Your answer is every line of the material below in which the string "also" occurs.

## Material for this exercise
--------------------------------------------------
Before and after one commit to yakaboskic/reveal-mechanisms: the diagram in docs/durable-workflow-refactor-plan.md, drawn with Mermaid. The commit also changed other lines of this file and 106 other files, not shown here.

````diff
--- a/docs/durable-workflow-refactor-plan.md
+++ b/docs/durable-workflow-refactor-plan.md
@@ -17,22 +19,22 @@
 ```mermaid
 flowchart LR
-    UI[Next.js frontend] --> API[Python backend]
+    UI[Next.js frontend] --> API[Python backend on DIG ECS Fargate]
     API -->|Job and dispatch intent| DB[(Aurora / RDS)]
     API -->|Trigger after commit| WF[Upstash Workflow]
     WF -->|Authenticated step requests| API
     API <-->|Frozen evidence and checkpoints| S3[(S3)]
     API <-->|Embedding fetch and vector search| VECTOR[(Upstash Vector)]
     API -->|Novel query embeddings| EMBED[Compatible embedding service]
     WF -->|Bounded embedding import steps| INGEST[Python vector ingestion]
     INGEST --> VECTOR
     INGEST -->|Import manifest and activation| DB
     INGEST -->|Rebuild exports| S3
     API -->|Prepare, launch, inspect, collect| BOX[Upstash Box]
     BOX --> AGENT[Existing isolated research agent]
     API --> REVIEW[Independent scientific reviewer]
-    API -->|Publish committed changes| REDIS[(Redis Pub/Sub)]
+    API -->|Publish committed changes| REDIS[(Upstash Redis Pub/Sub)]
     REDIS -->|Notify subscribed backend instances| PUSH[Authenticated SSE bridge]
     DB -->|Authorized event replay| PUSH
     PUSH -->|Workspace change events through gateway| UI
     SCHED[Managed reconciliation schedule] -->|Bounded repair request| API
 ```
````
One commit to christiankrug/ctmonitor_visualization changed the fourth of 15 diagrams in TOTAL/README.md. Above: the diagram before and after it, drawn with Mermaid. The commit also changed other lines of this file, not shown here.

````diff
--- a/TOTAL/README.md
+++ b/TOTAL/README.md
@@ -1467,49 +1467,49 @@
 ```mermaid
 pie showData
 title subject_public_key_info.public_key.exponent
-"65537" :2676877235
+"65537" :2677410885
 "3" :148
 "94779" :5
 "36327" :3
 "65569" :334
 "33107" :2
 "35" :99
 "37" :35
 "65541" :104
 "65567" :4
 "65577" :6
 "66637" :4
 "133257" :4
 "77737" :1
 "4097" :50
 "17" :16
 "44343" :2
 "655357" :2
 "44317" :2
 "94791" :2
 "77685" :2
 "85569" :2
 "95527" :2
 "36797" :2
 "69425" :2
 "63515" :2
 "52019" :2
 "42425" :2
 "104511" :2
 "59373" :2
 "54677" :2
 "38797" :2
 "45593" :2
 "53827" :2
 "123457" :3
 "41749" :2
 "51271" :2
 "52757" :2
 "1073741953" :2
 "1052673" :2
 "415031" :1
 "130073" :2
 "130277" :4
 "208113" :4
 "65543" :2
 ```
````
--------------------------------------------------
## Problem solution
Before and after one commit to yakaboskic/reveal-mechanisms: the diagram in docs/durable-workflow-refactor-plan.md, drawn with Mermaid. The commit also changed other lines of this file and 106 other files, not shown here.
One commit to christiankrug/ctmonitor_visualization changed the fourth of 15 diagrams in TOTAL/README.md. Above: the diagram before and after it, drawn with Mermaid. The commit also changed other lines of this file, not shown here.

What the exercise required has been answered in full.